Sony has issued a statement regarding the gap between when it pulled the plug on the PlayStation Network and when it alerted users of the potential data theft. Corporate communications director Patrick Seybold clarifies what the company knew and when, claiming that the investigation didn't yield concrete results until Monday:
There’s a difference in timing between when we identified there was an intrusion and when we learned of consumers’ data being compromised. We learned there was an intrusion April 19th and subsequently shut the services down. We then brought in outside experts to help us learn how the intrusion occurred and to conduct an investigation to determine the nature and scope of the incident. It was necessary to conduct several days of forensic analysis, and it took our experts until yesterday [Monday] to understand the scope of the breach. We then shared that information with our consumers and announced it publicly this afternoon [Tuesday].
It does seem likely that Sony suspected user data theft was a possibility when it pulled the plug last Wednesday, and gamers can draw their own conclusions on whether knowledge of the possibility should have had Sony alerting users earlier. Even given the statement, the company apparently confirmed the data theft on Monday but announced it on Tuesday. Still, Seybold denies that the company sat on the knowledge for a full week.
In a rare spot of good news, Sony's MMO-centric division Sony Online Entertainment has confirmed that it was not a victim of the attack, as its systems and databases are separate.
"We have been conducting a thorough investigation and, to the best of our knowledge, no customer personal information got out to any unauthorized person or persons," SOE director of global community relations Linda Carlson explained.
Sony has also set up a FAQ page regarding the incident. It declines to comment on the frequency of attacks on the PSN or its security measures, and reminds users to be vigilant with common sense identity theft prevention steps. Be wary of e-mails or telephone calls asking for personal information, and if you provided PSN with a credit card, watch your credit statements carefully for signs of fraud.
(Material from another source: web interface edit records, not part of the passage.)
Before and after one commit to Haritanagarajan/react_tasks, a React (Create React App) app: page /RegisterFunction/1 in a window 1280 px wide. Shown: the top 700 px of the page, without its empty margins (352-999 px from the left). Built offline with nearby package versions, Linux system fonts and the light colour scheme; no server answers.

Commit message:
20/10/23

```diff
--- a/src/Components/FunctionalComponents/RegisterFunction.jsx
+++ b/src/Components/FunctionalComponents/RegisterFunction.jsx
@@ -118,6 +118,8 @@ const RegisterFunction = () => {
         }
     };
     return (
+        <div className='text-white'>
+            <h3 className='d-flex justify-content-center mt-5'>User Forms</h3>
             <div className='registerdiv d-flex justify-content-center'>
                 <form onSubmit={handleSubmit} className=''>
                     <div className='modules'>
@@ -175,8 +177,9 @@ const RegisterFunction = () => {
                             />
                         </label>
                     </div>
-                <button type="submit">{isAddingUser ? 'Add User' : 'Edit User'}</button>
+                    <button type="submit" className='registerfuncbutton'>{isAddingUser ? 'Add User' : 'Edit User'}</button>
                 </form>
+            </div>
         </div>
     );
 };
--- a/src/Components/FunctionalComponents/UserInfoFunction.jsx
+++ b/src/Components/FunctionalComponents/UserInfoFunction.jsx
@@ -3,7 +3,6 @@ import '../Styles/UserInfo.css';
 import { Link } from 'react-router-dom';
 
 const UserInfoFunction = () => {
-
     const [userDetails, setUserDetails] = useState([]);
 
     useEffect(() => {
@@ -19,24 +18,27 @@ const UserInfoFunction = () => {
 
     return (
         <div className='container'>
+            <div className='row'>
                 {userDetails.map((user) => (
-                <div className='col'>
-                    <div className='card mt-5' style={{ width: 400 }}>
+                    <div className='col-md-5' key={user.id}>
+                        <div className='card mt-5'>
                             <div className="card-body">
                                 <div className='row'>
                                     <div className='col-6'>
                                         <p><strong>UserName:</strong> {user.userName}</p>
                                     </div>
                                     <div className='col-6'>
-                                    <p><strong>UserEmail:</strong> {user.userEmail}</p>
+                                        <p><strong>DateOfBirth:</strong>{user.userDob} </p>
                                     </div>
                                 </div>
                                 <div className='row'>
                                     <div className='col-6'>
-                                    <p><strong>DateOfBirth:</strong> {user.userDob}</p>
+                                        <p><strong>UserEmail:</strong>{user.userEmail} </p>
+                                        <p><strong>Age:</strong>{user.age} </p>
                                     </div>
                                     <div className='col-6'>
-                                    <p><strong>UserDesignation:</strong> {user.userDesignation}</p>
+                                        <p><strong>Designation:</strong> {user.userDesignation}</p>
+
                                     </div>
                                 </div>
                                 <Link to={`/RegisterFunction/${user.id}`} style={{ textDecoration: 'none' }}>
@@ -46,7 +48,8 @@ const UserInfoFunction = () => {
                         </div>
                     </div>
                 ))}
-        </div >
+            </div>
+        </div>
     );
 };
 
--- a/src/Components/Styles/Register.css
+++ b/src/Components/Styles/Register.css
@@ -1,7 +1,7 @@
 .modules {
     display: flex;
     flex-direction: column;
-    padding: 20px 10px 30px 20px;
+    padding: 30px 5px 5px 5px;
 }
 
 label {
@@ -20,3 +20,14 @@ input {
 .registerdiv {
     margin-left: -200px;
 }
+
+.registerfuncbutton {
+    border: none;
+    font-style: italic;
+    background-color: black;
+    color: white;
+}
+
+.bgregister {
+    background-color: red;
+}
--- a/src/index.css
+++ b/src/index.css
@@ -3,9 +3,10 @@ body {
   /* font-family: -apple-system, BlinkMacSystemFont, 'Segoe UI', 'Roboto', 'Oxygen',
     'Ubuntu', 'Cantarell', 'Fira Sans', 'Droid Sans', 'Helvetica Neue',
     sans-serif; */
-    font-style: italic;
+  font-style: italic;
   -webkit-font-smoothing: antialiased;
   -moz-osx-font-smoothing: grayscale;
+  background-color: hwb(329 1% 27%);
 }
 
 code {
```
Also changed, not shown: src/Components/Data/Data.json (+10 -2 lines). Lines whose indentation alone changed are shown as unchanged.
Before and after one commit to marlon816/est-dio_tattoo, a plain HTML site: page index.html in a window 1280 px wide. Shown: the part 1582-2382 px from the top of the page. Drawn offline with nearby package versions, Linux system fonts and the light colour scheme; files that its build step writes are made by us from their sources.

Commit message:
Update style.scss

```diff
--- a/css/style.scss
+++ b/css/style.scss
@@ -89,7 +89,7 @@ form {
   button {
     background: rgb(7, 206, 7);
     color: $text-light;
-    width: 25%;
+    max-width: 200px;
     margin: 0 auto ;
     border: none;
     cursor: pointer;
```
Sony is expected to resume some PlayStation Network services within a week, and will be promoting games that were meant to come out in the interim. Meanwhile analysts point out that while the financial impact is hard to predict, the company has been hit by a serious issue of consumer trust.